WHAT THIS TASK INVOLVES
In the data below, work out how many lines include the string "icons". Only the number should be given.

--- DATA RECORDS Enclosed Below ---

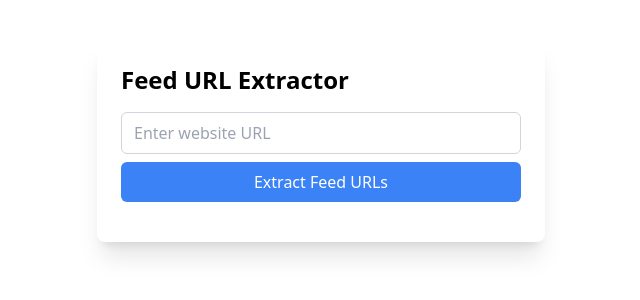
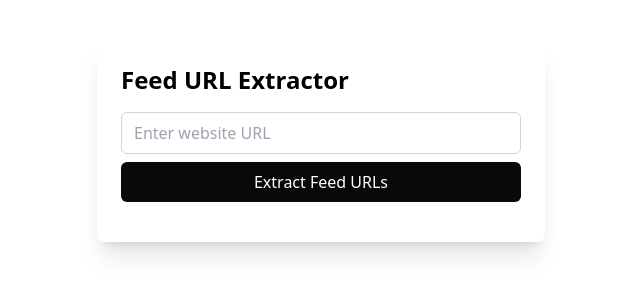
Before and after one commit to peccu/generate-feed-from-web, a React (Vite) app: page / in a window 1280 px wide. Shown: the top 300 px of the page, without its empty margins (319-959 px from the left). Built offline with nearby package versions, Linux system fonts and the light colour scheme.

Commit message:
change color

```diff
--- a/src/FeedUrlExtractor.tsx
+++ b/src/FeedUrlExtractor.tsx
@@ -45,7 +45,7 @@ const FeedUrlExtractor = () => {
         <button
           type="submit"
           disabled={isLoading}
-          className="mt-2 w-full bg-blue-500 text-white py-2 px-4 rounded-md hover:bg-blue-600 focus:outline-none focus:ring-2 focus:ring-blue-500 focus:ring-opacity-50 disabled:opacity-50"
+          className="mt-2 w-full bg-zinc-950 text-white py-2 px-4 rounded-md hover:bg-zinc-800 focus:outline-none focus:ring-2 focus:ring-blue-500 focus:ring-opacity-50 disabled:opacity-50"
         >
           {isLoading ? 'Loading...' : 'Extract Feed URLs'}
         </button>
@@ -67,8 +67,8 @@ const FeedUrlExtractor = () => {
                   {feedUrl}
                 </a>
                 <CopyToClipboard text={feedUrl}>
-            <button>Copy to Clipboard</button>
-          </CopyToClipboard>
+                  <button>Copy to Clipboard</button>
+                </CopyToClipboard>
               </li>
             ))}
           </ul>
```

--- End of Enclosed DATA RECORDS ---
--- DATA RECORDS Enclosed Below ---

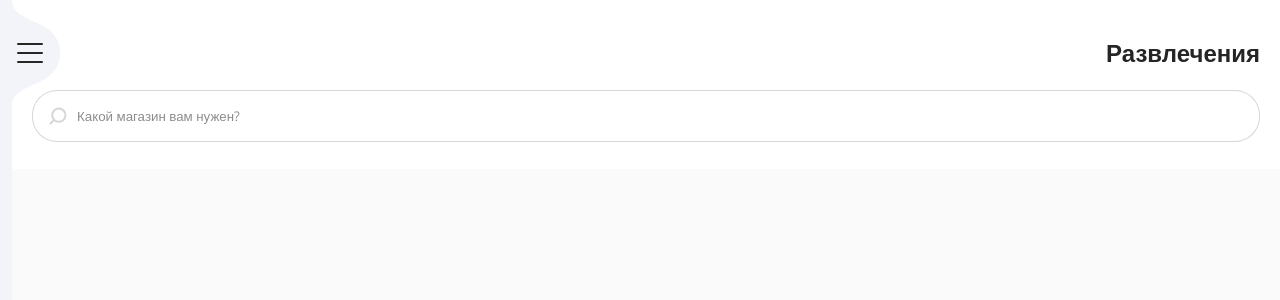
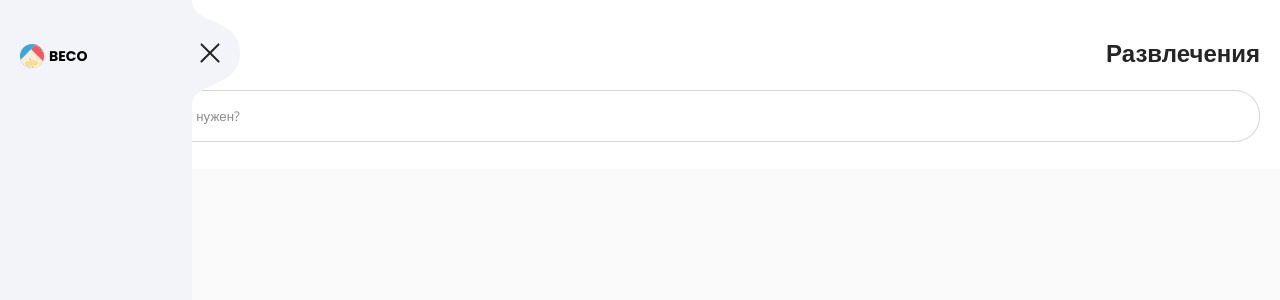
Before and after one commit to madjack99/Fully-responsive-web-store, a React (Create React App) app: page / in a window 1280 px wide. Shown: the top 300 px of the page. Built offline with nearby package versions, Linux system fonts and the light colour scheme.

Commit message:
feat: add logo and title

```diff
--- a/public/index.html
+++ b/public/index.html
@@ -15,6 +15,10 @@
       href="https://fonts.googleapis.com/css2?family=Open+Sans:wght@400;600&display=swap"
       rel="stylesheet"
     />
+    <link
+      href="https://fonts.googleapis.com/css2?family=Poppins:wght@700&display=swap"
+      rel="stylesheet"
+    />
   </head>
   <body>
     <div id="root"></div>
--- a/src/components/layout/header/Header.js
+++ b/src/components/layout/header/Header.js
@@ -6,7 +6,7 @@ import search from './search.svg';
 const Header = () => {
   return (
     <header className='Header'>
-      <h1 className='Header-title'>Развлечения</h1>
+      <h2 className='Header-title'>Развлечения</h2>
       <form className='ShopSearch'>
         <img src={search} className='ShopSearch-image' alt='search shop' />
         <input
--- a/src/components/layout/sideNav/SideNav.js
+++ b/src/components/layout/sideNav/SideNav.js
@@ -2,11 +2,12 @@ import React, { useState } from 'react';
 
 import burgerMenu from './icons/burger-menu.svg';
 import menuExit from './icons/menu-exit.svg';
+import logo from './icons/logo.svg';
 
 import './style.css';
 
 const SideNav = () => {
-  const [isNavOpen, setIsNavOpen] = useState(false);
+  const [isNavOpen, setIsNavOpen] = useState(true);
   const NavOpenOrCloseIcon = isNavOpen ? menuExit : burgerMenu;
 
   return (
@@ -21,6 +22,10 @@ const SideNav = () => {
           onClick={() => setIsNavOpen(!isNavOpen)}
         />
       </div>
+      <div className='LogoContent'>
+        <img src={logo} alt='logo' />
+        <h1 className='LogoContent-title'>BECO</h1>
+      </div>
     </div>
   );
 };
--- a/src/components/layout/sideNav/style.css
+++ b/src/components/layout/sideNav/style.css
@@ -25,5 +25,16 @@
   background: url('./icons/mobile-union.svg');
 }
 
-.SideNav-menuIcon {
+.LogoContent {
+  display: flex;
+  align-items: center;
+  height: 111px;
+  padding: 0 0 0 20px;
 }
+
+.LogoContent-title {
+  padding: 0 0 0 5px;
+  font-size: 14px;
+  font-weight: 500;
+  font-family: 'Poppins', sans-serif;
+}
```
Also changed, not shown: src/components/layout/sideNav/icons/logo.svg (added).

--- End of Enclosed DATA RECORDS ---
--- DATA RECORDS Enclosed Below ---

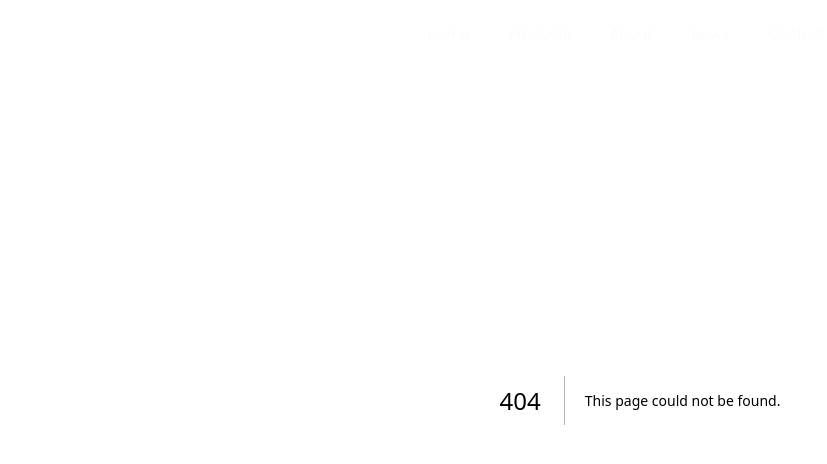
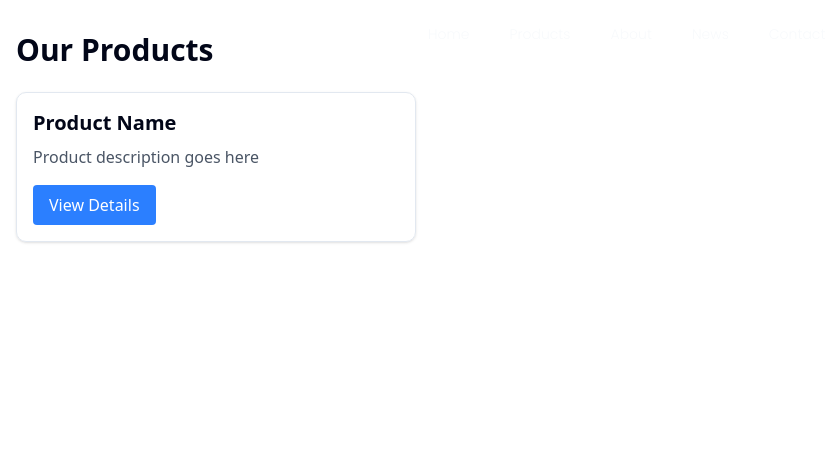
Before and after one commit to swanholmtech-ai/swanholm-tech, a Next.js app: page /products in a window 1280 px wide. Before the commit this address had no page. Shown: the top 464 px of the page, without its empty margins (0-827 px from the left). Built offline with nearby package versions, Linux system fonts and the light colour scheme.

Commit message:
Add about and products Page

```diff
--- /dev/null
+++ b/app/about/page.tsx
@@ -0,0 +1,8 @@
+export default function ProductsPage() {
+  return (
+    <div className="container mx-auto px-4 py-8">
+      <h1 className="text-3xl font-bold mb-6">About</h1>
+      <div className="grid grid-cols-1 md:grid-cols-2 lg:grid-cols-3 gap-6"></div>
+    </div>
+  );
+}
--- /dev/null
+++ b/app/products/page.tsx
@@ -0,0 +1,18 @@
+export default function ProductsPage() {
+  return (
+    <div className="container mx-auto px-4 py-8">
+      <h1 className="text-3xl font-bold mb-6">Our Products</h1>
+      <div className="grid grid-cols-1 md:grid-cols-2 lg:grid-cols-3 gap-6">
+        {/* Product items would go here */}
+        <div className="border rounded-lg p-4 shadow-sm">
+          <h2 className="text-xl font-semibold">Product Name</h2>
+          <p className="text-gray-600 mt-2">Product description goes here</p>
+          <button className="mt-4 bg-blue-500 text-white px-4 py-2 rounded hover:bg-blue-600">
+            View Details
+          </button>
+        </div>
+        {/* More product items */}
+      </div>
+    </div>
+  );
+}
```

--- End of Enclosed DATA RECORDS ---

SOLUTION TO THE EXERCISE
5